in the body and
Are there any side effects to the influenza vaccine?
Most individuals will experience no side effects from the influenza
vaccine. Less than one-third of those who receive the vaccine will have
some soreness at the
vaccination site, and about 5% to 10% will experience a headache or a mild fever. The most serious side effect that can occur after an influenza vaccination is an
allergic reaction in individuals who have a severe allergy to eggs. For that reason, people who have an allergy to eggs should not receive the influenza vaccine.
Who should get the influenza vaccine?
Individuals who are at higher risk of developing influenza related complications,
such as pneumonia, are strongly encouraged to receive the influenza vaccine.
1.All individuals 65 years or age or older.
2.Adults and children with long-term heart or lung problems.
3.Residents of nursing homes and other institutions housing patients of any age who have serious long-term health problems.
4.People who have kidney diseases, cystic fibrosis, diabetes, anemia, severe asthma, cancer or immunological disorders and other medical conditions for which
they are under the close supervision of a doctor.
Other individuals who are encouraged to receive the influenza vaccine
include household contacts of high-risk individuals and health care workers
who provide care
to high-risk patients.
Finally, anyone who wishes to reduce the likelihood of becoming ill with influenza should receive the influenza vaccine.
Does past infection with influenza make a person immune?
Generally no. Because the influenza virus can change its surface markers
to elude the body's immune system, individuals who have had an influenza
illness or the
influenza vaccine in a previous year may still become infected with a new strain. Because of this, the influenza vaccine should be given each year.
Facts about Emphysema
What Is Emphysema?
Emphysema is a condition in which there is over-inflation of structures
in the lungs known as alveoli or air sacs. This over-inflation results
breakdown of the walls of the alveoli, which causes a decrease in respiratory function (the way the lungs work) and often, breathlessness. Early
symptoms of emphysema include shortness of breath and cough.
How Serious Is Emphysema?
Emphysema is a widespread disease of the lungs. In 1987, 2.0 million
people in the U.S. had emphysema. It is estimated that 70,000 to 100,000

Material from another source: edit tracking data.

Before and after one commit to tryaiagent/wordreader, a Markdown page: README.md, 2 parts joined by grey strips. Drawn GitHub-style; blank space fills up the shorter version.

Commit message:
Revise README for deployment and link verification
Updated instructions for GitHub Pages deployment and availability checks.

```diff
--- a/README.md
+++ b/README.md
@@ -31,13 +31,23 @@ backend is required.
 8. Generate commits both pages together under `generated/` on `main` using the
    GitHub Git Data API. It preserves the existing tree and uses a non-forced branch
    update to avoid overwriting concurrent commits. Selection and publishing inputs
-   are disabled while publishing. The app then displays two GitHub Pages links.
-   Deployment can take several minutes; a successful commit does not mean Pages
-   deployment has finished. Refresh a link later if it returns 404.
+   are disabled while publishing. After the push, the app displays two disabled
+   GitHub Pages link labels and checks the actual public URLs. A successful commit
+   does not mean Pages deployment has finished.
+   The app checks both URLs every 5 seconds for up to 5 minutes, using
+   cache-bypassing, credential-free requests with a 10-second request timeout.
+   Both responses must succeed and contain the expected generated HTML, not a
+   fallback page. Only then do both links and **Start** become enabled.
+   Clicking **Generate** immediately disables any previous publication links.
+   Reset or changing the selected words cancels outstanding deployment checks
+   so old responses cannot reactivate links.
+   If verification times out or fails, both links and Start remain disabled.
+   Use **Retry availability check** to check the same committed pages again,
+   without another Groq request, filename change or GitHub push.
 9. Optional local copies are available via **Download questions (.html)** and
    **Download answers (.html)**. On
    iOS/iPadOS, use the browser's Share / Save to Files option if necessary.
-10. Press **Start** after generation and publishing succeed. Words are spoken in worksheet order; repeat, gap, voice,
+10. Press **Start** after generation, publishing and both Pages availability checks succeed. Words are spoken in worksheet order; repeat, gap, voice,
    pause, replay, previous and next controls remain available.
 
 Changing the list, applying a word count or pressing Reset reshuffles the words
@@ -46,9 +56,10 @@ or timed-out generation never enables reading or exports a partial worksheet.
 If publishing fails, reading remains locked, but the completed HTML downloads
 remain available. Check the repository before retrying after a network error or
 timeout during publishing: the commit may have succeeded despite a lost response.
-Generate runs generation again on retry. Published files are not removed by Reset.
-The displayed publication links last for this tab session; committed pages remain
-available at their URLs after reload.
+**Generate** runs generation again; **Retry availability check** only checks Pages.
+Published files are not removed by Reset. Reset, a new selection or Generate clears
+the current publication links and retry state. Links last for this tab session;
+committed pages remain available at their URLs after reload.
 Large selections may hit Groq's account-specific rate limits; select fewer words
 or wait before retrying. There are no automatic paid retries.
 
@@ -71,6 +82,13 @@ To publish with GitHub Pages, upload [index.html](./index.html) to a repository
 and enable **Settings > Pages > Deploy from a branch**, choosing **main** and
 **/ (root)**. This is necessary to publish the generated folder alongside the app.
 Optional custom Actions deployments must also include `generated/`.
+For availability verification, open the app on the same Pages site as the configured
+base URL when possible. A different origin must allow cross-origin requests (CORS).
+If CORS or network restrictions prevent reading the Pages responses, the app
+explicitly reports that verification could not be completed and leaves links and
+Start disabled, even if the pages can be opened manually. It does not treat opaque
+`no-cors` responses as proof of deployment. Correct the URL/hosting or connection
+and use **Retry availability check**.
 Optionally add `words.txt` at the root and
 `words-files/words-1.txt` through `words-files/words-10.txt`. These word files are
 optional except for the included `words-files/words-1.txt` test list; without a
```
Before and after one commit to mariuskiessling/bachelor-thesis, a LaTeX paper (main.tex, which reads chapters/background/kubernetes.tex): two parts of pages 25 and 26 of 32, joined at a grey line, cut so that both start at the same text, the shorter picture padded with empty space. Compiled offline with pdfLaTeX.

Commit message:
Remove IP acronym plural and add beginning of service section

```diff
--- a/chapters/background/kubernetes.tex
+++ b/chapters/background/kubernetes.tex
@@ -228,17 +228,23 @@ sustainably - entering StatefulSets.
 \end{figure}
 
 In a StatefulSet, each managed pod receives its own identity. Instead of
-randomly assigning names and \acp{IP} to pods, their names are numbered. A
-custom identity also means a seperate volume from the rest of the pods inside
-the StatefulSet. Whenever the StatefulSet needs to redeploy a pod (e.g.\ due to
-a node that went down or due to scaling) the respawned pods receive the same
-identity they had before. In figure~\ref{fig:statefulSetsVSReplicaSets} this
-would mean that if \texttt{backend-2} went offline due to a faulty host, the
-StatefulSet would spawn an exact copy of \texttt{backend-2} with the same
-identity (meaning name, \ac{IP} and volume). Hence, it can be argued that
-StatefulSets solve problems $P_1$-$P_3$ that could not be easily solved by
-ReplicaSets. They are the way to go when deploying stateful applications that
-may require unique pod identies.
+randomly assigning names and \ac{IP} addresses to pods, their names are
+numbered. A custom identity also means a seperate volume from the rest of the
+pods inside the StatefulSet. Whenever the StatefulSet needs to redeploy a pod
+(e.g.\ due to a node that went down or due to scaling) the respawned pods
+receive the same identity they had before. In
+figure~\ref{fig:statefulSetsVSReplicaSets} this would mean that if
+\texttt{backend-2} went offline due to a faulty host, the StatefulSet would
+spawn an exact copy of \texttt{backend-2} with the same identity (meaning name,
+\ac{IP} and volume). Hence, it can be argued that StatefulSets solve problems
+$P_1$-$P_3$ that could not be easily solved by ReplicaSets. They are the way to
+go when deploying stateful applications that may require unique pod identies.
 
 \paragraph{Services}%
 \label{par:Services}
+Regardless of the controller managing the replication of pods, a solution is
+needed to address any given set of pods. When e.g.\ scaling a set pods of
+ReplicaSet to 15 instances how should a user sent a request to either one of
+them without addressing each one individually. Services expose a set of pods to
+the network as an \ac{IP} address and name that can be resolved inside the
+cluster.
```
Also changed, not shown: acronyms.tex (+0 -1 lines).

Americans living today were born with a deficiency of a protein known as alpha I-antitrypsin (AAT) which can lead to an inherited form of
emphysema. Emphysema ranks ninth among chronic conditions that contribute to lack of activity: Over 42% of individuals with emphysema report
that their daily activities have been limited by the disease. Many of the people with emphysema are older men, but the condition is increasing among
women. Males with emphysema outnumber females by 64%..
Causes of Emphysema
It is known from scientific research that the normal lung has a remarkable
balance between two classes of chemicals with opposing action. The lung
also has a system of elastic fibers. The fibers allow the lungs to expand and contract. When the chemical balance is altered, the lungs lose the ability
to protect themselves against the destruction of these elastic fibers. This is what happens in emphysema.
There are a number of reasons this chemical imbalance occurs. Smoking
is responsible for 82% of chronic lung disease, including emphysema.
Exposure to air pollution is one suspected cause. Irritating fumes and dusts on the job also are thought to be a factor.
A small number of people with emphysema have a rare inherited form of
the disease called alpha I-antitrypsin (AAT) deficiency-related emphysema,
or early onset emphysema. This form of disease is caused by an inherited lack of a protective protein called alpha I-antitrypsin (AAT).
How Does Emphysema Develop?
Emphysema begins with the destruction of air sacs (alveoli) in the lungs
where oxygen from the air is exchanged for carbon dioxide in the blood.
walls of the air sacs are thin and fragile. Damage to the air sacs is irreversible and results in permanent "holes" in the tissues of the lower lungs. As
air sacs are destroyed, the lungs are able to transfer less and less oxygen to the bloodstream, causing shortness of breath. The lungs also lose their
elasticity. The patient experiences great difficulty exhaling.
Emphysema doesn't develop suddenly- it comes on very gradually. Years
of exposure to the irritation of cigarette smoke usually precede the
development of emphysema. A person may initially visit the doctor because he or she has begun to feel short of breath during activity or exercise. As
the disease progresses, a brief walk can be enough to bring on difficulty in breathing. Some people may have had chronic bronchitis before developing
Treatment for Emphysema
Doctors can help persons with emphysema live more comfortably with their
disease. The goal of treatment is to provide relief of symptoms and
prevent progression of the disease with a minimum of side effects. The doctor's advice and treatment may include:
Quitting smoking -the single most important
factor for maintaining healthy lungs.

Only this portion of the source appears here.